→ Task statement:
Print all the entries exactly.

→ Supplied records:
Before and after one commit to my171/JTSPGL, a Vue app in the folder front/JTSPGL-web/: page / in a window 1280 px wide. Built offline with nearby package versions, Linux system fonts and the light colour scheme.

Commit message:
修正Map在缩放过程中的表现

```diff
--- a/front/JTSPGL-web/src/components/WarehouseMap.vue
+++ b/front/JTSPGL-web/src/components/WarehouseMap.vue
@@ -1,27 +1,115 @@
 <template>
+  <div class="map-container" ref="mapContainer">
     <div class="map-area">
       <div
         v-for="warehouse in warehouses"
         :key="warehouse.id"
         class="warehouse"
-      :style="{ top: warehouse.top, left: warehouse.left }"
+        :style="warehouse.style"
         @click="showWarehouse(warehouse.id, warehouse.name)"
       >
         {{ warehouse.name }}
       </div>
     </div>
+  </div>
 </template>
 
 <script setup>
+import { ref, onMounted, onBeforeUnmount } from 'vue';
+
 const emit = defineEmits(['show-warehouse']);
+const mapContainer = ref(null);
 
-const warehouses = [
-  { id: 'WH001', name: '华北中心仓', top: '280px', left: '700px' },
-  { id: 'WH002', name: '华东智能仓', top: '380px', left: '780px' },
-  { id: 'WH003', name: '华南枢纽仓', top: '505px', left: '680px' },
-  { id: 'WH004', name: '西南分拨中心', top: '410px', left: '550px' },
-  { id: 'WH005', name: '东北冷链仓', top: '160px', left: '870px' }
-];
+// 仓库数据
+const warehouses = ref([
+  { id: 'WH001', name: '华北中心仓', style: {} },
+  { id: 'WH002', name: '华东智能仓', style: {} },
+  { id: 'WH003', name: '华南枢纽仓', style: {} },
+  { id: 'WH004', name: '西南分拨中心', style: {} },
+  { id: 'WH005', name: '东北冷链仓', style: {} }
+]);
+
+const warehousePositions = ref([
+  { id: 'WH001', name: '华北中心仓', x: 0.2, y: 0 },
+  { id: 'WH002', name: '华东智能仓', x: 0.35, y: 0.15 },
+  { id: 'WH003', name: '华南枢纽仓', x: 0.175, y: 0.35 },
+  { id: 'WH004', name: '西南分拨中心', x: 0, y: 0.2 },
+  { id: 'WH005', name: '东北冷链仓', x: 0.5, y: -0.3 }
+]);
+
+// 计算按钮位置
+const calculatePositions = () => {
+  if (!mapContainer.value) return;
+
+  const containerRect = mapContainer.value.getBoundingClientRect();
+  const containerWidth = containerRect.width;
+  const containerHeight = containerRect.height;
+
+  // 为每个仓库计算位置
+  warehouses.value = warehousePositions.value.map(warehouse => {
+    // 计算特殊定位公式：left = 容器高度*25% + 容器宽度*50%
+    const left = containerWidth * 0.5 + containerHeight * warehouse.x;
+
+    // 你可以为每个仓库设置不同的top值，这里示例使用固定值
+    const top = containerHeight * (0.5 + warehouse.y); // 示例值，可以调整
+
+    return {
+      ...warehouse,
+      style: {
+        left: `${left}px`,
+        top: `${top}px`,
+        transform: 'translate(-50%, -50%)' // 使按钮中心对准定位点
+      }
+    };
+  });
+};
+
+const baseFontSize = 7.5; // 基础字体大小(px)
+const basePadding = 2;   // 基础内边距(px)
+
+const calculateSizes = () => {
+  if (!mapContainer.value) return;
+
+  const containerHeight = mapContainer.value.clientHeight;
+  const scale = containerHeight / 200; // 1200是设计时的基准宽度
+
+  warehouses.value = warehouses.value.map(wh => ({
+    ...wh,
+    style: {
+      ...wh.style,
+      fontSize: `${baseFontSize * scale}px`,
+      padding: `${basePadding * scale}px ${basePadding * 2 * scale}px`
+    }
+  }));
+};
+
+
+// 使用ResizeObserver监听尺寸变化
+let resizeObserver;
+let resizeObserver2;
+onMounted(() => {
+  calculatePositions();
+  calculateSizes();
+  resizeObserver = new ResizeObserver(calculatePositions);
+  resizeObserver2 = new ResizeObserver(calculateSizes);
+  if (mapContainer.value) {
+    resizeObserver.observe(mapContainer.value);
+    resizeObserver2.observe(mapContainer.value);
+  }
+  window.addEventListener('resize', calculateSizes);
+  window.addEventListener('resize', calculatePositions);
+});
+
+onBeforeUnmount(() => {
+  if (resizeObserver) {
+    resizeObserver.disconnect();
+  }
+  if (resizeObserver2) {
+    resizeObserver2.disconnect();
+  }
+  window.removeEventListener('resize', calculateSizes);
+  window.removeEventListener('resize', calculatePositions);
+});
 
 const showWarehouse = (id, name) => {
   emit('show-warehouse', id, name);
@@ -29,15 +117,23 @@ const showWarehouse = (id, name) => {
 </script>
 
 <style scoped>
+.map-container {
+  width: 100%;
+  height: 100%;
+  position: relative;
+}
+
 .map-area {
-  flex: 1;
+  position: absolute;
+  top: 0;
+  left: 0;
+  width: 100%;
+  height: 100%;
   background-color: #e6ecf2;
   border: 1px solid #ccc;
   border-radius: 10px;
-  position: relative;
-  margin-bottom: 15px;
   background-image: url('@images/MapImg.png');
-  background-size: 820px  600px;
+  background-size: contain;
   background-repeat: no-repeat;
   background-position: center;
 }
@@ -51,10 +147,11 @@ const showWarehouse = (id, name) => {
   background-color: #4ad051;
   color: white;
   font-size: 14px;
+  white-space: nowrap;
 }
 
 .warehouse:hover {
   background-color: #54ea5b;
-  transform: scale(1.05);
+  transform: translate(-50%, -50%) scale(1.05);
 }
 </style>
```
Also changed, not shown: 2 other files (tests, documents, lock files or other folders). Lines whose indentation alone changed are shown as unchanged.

→ Result of this task:
Before and after one commit to my171/JTSPGL, a Vue app in the folder front/JTSPGL-web/: page / in a window 1280 px wide. Built offline with nearby package versions, Linux system fonts and the light colour scheme.

Commit message:
修正Map在缩放过程中的表现

```diff
--- a/front/JTSPGL-web/src/components/WarehouseMap.vue
+++ b/front/JTSPGL-web/src/components/WarehouseMap.vue
@@ -1,27 +1,115 @@
 <template>
+  <div class="map-container" ref="mapContainer">
     <div class="map-area">
       <div
         v-for="warehouse in warehouses"
         :key="warehouse.id"
         class="warehouse"
-      :style="{ top: warehouse.top, left: warehouse.left }"
+        :style="warehouse.style"
         @click="showWarehouse(warehouse.id, warehouse.name)"
       >
         {{ warehouse.name }}
       </div>
     </div>
+  </div>
 </template>
 
 <script setup>
+import { ref, onMounted, onBeforeUnmount } from 'vue';
+
 const emit = defineEmits(['show-warehouse']);
+const mapContainer = ref(null);
 
-const warehouses = [
-  { id: 'WH001', name: '华北中心仓', top: '280px', left: '700px' },
-  { id: 'WH002', name: '华东智能仓', top: '380px', left: '780px' },
-  { id: 'WH003', name: '华南枢纽仓', top: '505px', left: '680px' },
-  { id: 'WH004', name: '西南分拨中心', top: '410px', left: '550px' },
-  { id: 'WH005', name: '东北冷链仓', top: '160px', left: '870px' }
-];
+// 仓库数据
+const warehouses = ref([
+  { id: 'WH001', name: '华北中心仓', style: {} },
+  { id: 'WH002', name: '华东智能仓', style: {} },
+  { id: 'WH003', name: '华南枢纽仓', style: {} },
+  { id: 'WH004', name: '西南分拨中心', style: {} },
+  { id: 'WH005', name: '东北冷链仓', style: {} }
+]);
+
+const warehousePositions = ref([
+  { id: 'WH001', name: '华北中心仓', x: 0.2, y: 0 },
+  { id: 'WH002', name: '华东智能仓', x: 0.35, y: 0.15 },
+  { id: 'WH003', name: '华南枢纽仓', x: 0.175, y: 0.35 },
+  { id: 'WH004', name: '西南分拨中心', x: 0, y: 0.2 },
+  { id: 'WH005', name: '东北冷链仓', x: 0.5, y: -0.3 }
+]);
+
+// 计算按钮位置
+const calculatePositions = () => {
+  if (!mapContainer.value) return;
+
+  const containerRect = mapContainer.value.getBoundingClientRect();
+  const containerWidth = containerRect.width;
+  const containerHeight = containerRect.height;
+
+  // 为每个仓库计算位置
+  warehouses.value = warehousePositions.value.map(warehouse => {
+    // 计算特殊定位公式：left = 容器高度*25% + 容器宽度*50%
+    const left = containerWidth * 0.5 + containerHeight * warehouse.x;
+
+    // 你可以为每个仓库设置不同的top值，这里示例使用固定值
+    const top = containerHeight * (0.5 + warehouse.y); // 示例值，可以调整
+
+    return {
+      ...warehouse,
+      style: {
+        left: `${left}px`,
+        top: `${top}px`,
+        transform: 'translate(-50%, -50%)' // 使按钮中心对准定位点
+      }
+    };
+  });
+};
+
+const baseFontSize = 7.5; // 基础字体大小(px)
+const basePadding = 2;   // 基础内边距(px)
+
+const calculateSizes = () => {
+  if (!mapContainer.value) return;
+
+  const containerHeight = mapContainer.value.clientHeight;
+  const scale = containerHeight / 200; // 1200是设计时的基准宽度
+
+  warehouses.value = warehouses.value.map(wh => ({
+    ...wh,
+    style: {
+      ...wh.style,
+      fontSize: `${baseFontSize * scale}px`,
+      padding: `${basePadding * scale}px ${basePadding * 2 * scale}px`
+    }
+  }));
+};
+
+
+// 使用ResizeObserver监听尺寸变化
+let resizeObserver;
+let resizeObserver2;
+onMounted(() => {
+  calculatePositions();
+  calculateSizes();
+  resizeObserver = new ResizeObserver(calculatePositions);
+  resizeObserver2 = new ResizeObserver(calculateSizes);
+  if (mapContainer.value) {
+    resizeObserver.observe(mapContainer.value);
+    resizeObserver2.observe(mapContainer.value);
+  }
+  window.addEventListener('resize', calculateSizes);
+  window.addEventListener('resize', calculatePositions);
+});
+
+onBeforeUnmount(() => {
+  if (resizeObserver) {
+    resizeObserver.disconnect();
+  }
+  if (resizeObserver2) {
+    resizeObserver2.disconnect();
+  }
+  window.removeEventListener('resize', calculateSizes);
+  window.removeEventListener('resize', calculatePositions);
+});
 
 const showWarehouse = (id, name) => {
   emit('show-warehouse', id, name);
@@ -29,15 +117,23 @@ const showWarehouse = (id, name) => {
 </script>
 
 <style scoped>
+.map-container {
+  width: 100%;
+  height: 100%;
+  position: relative;
+}
+
 .map-area {
-  flex: 1;
+  position: absolute;
+  top: 0;
+  left: 0;
+  width: 100%;
+  height: 100%;
   background-color: #e6ecf2;
   border: 1px solid #ccc;
   border-radius: 10px;
-  position: relative;
-  margin-bottom: 15px;
   background-image: url('@images/MapImg.png');
-  background-size: 820px  600px;
+  background-size: contain;
   background-repeat: no-repeat;
   background-position: center;
 }
@@ -51,10 +147,11 @@ const showWarehouse = (id, name) => {
   background-color: #4ad051;
   color: white;
   font-size: 14px;
+  white-space: nowrap;
 }
 
 .warehouse:hover {
   background-color: #54ea5b;
-  transform: scale(1.05);
+  transform: translate(-50%, -50%) scale(1.05);
 }
 </style>
```
Also changed, not shown: 2 other files (tests, documents, lock files or other folders). Lines whose indentation alone changed are shown as unchanged.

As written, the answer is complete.